Whenever an image turns up, omit it and return the remaining data exactly.
☆ ☆ ☆
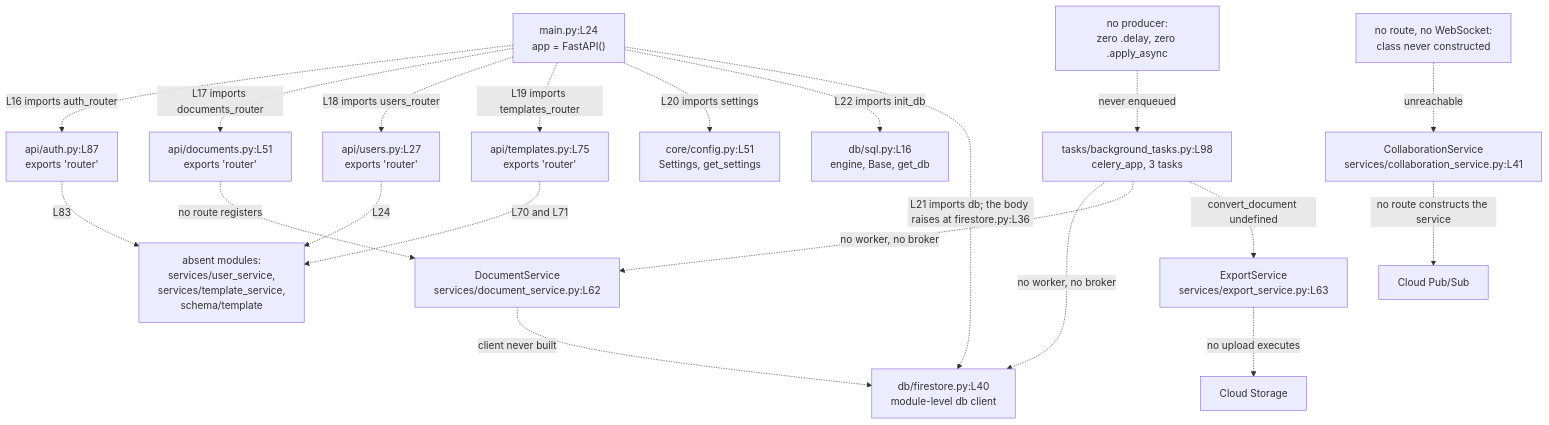
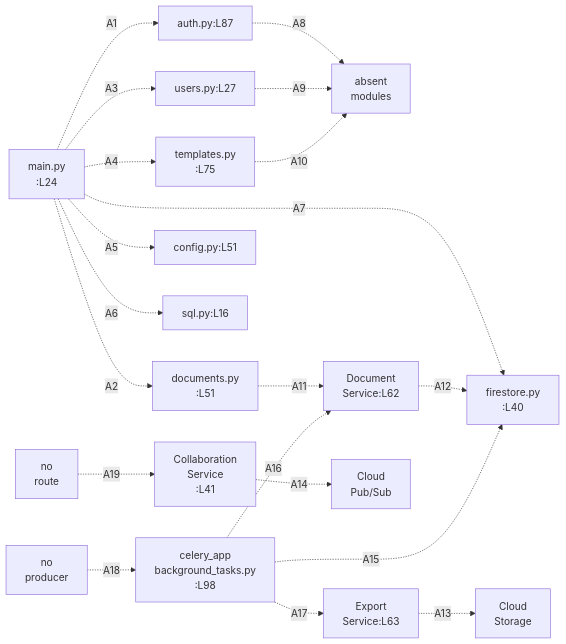
Before and after one commit to blitzy-public-samples/microsoft-word-u33ko0: the diagram in backend/app/README.md, drawn with Mermaid. The commit also changed other lines of this file and 20 other files, not shown here.

First line of the commit message:
﻿docs: resolve QA findings on Mermaid legibility, label integrity and accessibility

````diff
--- a/backend/app/README.md
+++ b/backend/app/README.md
@@ -175,41 +175,48 @@
 ```mermaid
-graph TD
-    MAIN["main.py:L24<br/>app = FastAPI()"]
-    AUTH["api/auth.py:L87<br/>exports 'router'"]
-    DOCS["api/documents.py:L51<br/>exports 'router'"]
-    USERS["api/users.py:L27<br/>exports 'router'"]
-    TMPL["api/templates.py:L75<br/>exports 'router'"]
-    CFG["core/config.py:L51<br/>Settings, get_settings"]
-    FS["db/firestore.py:L40<br/>module-level db client"]
-    SQL["db/sql.py:L16<br/>engine, Base, get_db"]
-    DSVC["DocumentService<br/>services/document_service.py:L62"]
-    CSVC["CollaborationService<br/>services/collaboration_service.py:L41"]
-    ESVC["ExportService<br/>services/export_service.py:L63"]
-    TASKS["tasks/background_tasks.py:L98<br/>celery_app, 3 tasks"]
-    ABSENT["absent modules:<br/>services/user_service,<br/>services/template_service,<br/>schema/template"]
-    NOPROD["no producer:<br/>zero .delay, zero .apply_async"]
-    NOROUTE["no route, no WebSocket:<br/>class never constructed"]
+graph LR
+    accTitle: The composition root, the four routers, the services and the adapters
+    accDescr: Every edge is dashed because the package import fails at api/auth.py:L81, so no route registers and no client is constructed. Each node names its file and line, and every edge carries a key resolved in the table below the diagram.
+    MAIN["main.py<br/>:L24"]
+    NOPROD["no<br/>producer"]
+    NOROUTE["no<br/>route"]
 
-    MAIN -.->|"L16 imports auth_router"| AUTH
-    MAIN -.->|"L17 imports documents_router"| DOCS
-    MAIN -.->|"L18 imports users_router"| USERS
-    MAIN -.->|"L19 imports templates_router"| TMPL
-    MAIN -.->|"L20 imports settings"| CFG
-    MAIN -.->|"L22 imports init_db"| SQL
-    MAIN -.->|"L21 imports db; the body raises at firestore.py:L36"| FS
-    AUTH -.->|"L83"| ABSENT
-    USERS -.->|"L24"| ABSENT
-    TMPL -.->|"L70 and L71"| ABSENT
-    DOCS -.->|"no route registers"| DSVC
-    DSVC -.->|"client never built"| FS
-    ESVC -.->|"no upload executes"| STORE["Cloud Storage"]
-    CSVC -.->|"no route constructs the service"| PUBSUB["Cloud Pub/Sub"]
-    TASKS -.->|"no worker, no broker"| FS
-    TASKS -.->|"no worker, no broker"| DSVC
-    TASKS -.->|"convert_document undefined"| ESVC
+    AUTH["auth.py:L87"]
+    DOCS["documents.py<br/>:L51"]
+    USERS["users.py:L27"]
+    TMPL["templates.py<br/>:L75"]
+    CFG["config.py:L51"]
+    SQL["sql.py:L16"]
+    TASKS["celery_app<br/>background_tasks.py<br/>:L98"]
+    CSVC["Collaboration<br/>Service<br/>:L41"]
 
-    NOPROD -.->|"never enqueued"| TASKS
-    NOROUTE -.->|"unreachable"| CSVC
+    ABSENT["absent<br/>modules"]
+    DSVC["Document<br/>Service:L62"]
+    ESVC["Export<br/>Service:L63"]
+
+    FS["firestore.py<br/>:L40"]
+    STORE["Cloud<br/>Storage"]
+    PUBSUB["Cloud<br/>Pub/Sub"]
+
+    MAIN -.->|"A1"| AUTH
+    MAIN -.->|"A2"| DOCS
+    MAIN -.->|"A3"| USERS
+    MAIN -.->|"A4"| TMPL
+    MAIN -.->|"A5"| CFG
+    MAIN -.->|"A6"| SQL
+    MAIN -.->|"A7"| FS
+    AUTH -.->|"A8"| ABSENT
+    USERS -.->|"A9"| ABSENT
+    TMPL -.->|"A10"| ABSENT
+    DOCS -.->|"A11"| DSVC
+    DSVC -.->|"A12"| FS
+    ESVC -.->|"A13"| STORE
+    CSVC -.->|"A14"| PUBSUB
+    TASKS -.->|"A15"| FS
+    TASKS -.->|"A16"| DSVC
+    TASKS -.->|"A17"| ESVC
+    NOPROD -.->|"A18"| TASKS
+    NOROUTE -.->|"A19"| CSVC
+
 %% Every edge above is dashed: package import fails at api/auth.py:L81, so no route
 %% registers, no client is ever constructed, and nothing downstream executes.
 ```
````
☆ ☆ ☆
Task response ::
Before and after one commit to blitzy-public-samples/microsoft-word-u33ko0: the diagram in backend/app/README.md, drawn with Mermaid. The commit also changed other lines of this file and 20 other files, not shown here.

First line of the commit message:
﻿docs: resolve QA findings on Mermaid legibility, label integrity and accessibility

````diff
--- a/backend/app/README.md
+++ b/backend/app/README.md
@@ -175,41 +175,48 @@
 ```mermaid
-graph TD
-    MAIN["main.py:L24<br/>app = FastAPI()"]
-    AUTH["api/auth.py:L87<br/>exports 'router'"]
-    DOCS["api/documents.py:L51<br/>exports 'router'"]
-    USERS["api/users.py:L27<br/>exports 'router'"]
-    TMPL["api/templates.py:L75<br/>exports 'router'"]
-    CFG["core/config.py:L51<br/>Settings, get_settings"]
-    FS["db/firestore.py:L40<br/>module-level db client"]
-    SQL["db/sql.py:L16<br/>engine, Base, get_db"]
-    DSVC["DocumentService<br/>services/document_service.py:L62"]
-    CSVC["CollaborationService<br/>services/collaboration_service.py:L41"]
-    ESVC["ExportService<br/>services/export_service.py:L63"]
-    TASKS["tasks/background_tasks.py:L98<br/>celery_app, 3 tasks"]
-    ABSENT["absent modules:<br/>services/user_service,<br/>services/template_service,<br/>schema/template"]
-    NOPROD["no producer:<br/>zero .delay, zero .apply_async"]
-    NOROUTE["no route, no WebSocket:<br/>class never constructed"]
+graph LR
+    accTitle: The composition root, the four routers, the services and the adapters
+    accDescr: Every edge is dashed because the package import fails at api/auth.py:L81, so no route registers and no client is constructed. Each node names its file and line, and every edge carries a key resolved in the table below the diagram.
+    MAIN["main.py<br/>:L24"]
+    NOPROD["no<br/>producer"]
+    NOROUTE["no<br/>route"]
 
-    MAIN -.->|"L16 imports auth_router"| AUTH
-    MAIN -.->|"L17 imports documents_router"| DOCS
-    MAIN -.->|"L18 imports users_router"| USERS
-    MAIN -.->|"L19 imports templates_router"| TMPL
-    MAIN -.->|"L20 imports settings"| CFG
-    MAIN -.->|"L22 imports init_db"| SQL
-    MAIN -.->|"L21 imports db; the body raises at firestore.py:L36"| FS
-    AUTH -.->|"L83"| ABSENT
-    USERS -.->|"L24"| ABSENT
-    TMPL -.->|"L70 and L71"| ABSENT
-    DOCS -.->|"no route registers"| DSVC
-    DSVC -.->|"client never built"| FS
-    ESVC -.->|"no upload executes"| STORE["Cloud Storage"]
-    CSVC -.->|"no route constructs the service"| PUBSUB["Cloud Pub/Sub"]
-    TASKS -.->|"no worker, no broker"| FS
-    TASKS -.->|"no worker, no broker"| DSVC
-    TASKS -.->|"convert_document undefined"| ESVC
+    AUTH["auth.py:L87"]
+    DOCS["documents.py<br/>:L51"]
+    USERS["users.py:L27"]
+    TMPL["templates.py<br/>:L75"]
+    CFG["config.py:L51"]
+    SQL["sql.py:L16"]
+    TASKS["celery_app<br/>background_tasks.py<br/>:L98"]
+    CSVC["Collaboration<br/>Service<br/>:L41"]
 
-    NOPROD -.->|"never enqueued"| TASKS
-    NOROUTE -.->|"unreachable"| CSVC
+    ABSENT["absent<br/>modules"]
+    DSVC["Document<br/>Service:L62"]
+    ESVC["Export<br/>Service:L63"]
+
+    FS["firestore.py<br/>:L40"]
+    STORE["Cloud<br/>Storage"]
+    PUBSUB["Cloud<br/>Pub/Sub"]
+
+    MAIN -.->|"A1"| AUTH
+    MAIN -.->|"A2"| DOCS
+    MAIN -.->|"A3"| USERS
+    MAIN -.->|"A4"| TMPL
+    MAIN -.->|"A5"| CFG
+    MAIN -.->|"A6"| SQL
+    MAIN -.->|"A7"| FS
+    AUTH -.->|"A8"| ABSENT
+    USERS -.->|"A9"| ABSENT
+    TMPL -.->|"A10"| ABSENT
+    DOCS -.->|"A11"| DSVC
+    DSVC -.->|"A12"| FS
+    ESVC -.->|"A13"| STORE
+    CSVC -.->|"A14"| PUBSUB
+    TASKS -.->|"A15"| FS
+    TASKS -.->|"A16"| DSVC
+    TASKS -.->|"A17"| ESVC
+    NOPROD -.->|"A18"| TASKS
+    NOROUTE -.->|"A19"| CSVC
+
 %% Every edge above is dashed: package import fails at api/auth.py:L81, so no route
 %% registers, no client is ever constructed, and nothing downstream executes.
 ```
````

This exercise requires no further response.